• [Work task] Sort through the listing below and keep each line with the word "number". Copy those.

• [Material supplied]

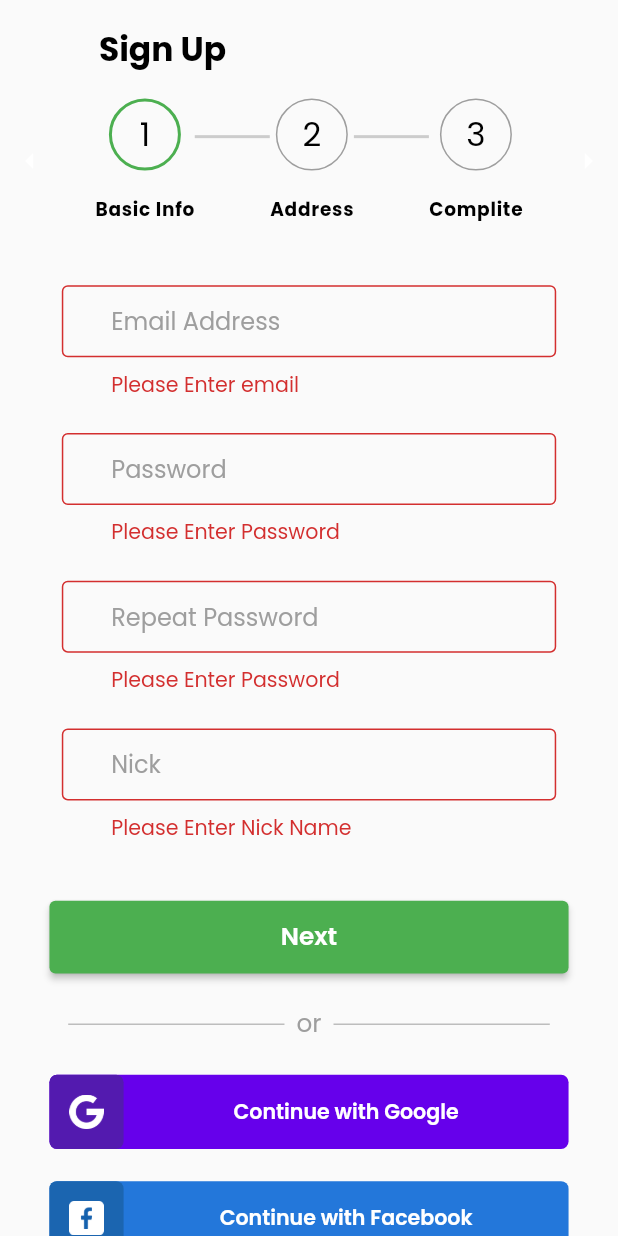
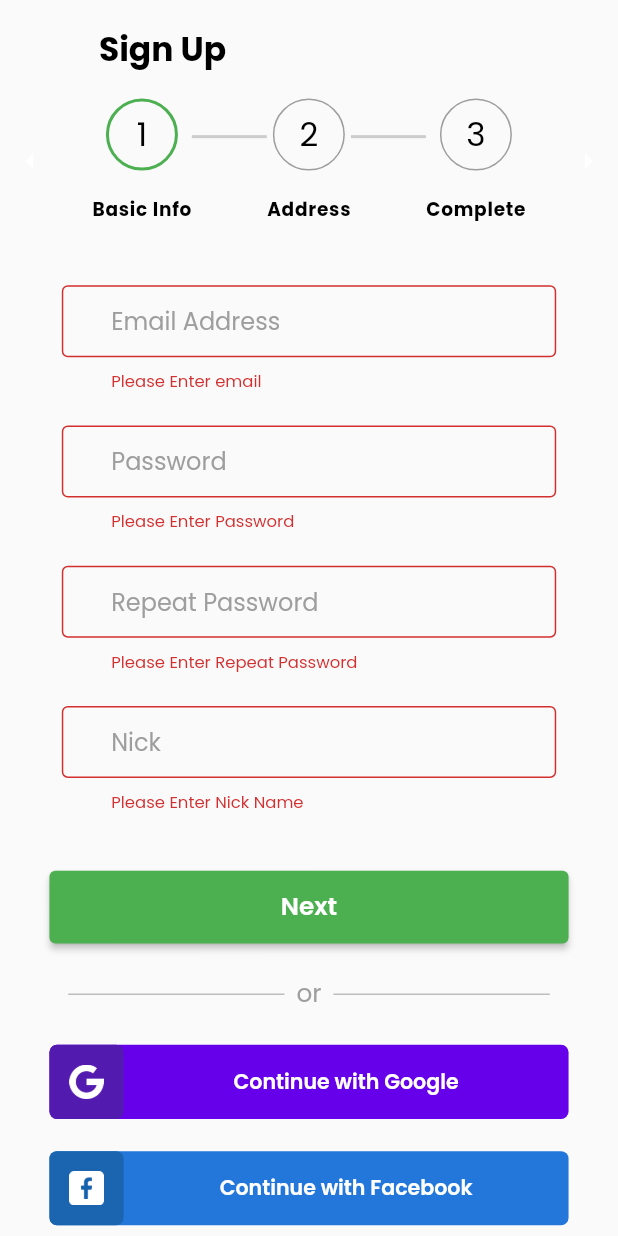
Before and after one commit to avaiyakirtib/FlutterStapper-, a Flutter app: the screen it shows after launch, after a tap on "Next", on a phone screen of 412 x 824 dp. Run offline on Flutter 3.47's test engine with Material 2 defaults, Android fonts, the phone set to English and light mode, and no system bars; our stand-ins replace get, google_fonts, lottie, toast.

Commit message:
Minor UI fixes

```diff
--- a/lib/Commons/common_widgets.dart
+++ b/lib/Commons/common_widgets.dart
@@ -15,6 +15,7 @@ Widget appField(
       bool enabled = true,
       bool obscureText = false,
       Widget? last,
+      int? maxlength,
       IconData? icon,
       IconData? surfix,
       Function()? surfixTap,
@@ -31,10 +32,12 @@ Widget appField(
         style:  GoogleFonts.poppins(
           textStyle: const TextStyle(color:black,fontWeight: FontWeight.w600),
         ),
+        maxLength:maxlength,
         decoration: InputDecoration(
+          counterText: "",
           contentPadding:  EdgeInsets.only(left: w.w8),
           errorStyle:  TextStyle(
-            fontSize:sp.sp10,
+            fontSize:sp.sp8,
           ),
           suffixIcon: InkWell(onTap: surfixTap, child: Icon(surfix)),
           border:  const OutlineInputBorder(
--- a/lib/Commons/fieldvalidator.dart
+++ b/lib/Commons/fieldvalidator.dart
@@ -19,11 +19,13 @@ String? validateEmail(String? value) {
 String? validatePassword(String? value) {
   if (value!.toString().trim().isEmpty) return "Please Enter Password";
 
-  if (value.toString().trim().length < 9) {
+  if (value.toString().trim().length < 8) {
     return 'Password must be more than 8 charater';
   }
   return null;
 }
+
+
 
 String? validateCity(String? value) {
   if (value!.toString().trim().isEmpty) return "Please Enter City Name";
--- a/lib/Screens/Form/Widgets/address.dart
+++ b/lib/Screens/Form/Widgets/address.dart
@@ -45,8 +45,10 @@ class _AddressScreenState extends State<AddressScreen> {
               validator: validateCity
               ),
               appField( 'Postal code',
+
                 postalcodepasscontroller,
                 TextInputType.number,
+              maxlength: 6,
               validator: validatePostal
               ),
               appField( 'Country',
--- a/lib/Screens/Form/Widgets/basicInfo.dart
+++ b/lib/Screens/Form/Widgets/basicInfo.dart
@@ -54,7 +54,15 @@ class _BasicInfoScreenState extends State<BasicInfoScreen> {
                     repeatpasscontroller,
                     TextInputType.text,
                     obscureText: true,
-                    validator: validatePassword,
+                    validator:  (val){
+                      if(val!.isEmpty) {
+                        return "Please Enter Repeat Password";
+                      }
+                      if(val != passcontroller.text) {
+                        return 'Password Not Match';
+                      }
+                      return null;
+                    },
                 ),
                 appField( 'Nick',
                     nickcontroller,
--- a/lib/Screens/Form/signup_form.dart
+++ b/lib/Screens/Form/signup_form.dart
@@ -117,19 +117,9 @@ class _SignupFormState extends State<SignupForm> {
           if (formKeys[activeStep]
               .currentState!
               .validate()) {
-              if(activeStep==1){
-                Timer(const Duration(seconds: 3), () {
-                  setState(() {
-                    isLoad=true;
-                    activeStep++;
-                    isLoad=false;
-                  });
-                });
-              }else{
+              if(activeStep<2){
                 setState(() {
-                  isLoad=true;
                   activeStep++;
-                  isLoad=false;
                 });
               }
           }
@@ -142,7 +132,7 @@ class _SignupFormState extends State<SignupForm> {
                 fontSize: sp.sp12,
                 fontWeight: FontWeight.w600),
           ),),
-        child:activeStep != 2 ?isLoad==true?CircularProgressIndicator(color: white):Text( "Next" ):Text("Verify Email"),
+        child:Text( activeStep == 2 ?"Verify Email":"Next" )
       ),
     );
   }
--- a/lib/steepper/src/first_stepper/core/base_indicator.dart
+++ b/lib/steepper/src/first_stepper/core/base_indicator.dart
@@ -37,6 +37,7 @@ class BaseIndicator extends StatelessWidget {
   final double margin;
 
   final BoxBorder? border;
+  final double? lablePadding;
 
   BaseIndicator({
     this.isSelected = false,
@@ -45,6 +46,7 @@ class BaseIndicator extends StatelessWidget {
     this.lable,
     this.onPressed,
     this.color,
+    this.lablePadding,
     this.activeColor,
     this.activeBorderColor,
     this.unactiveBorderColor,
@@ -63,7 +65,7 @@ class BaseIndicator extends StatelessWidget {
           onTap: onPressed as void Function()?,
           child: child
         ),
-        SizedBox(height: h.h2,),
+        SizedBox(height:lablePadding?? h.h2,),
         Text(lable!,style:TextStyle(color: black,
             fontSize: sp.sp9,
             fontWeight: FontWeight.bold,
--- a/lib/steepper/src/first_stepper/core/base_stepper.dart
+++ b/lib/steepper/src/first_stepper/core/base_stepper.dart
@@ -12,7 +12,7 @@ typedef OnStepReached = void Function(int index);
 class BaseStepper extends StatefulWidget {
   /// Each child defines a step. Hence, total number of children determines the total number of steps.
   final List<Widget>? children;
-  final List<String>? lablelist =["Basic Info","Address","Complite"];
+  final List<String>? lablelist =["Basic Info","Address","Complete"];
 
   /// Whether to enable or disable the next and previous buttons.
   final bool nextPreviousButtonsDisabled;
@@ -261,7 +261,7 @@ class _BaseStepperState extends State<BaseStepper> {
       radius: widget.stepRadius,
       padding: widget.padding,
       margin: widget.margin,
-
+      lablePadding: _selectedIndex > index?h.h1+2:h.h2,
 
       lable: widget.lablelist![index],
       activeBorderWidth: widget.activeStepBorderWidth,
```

• [Task response]
                 TextInputType.number,
   /// Each child defines a step. Hence, total number of children determines the total number of steps.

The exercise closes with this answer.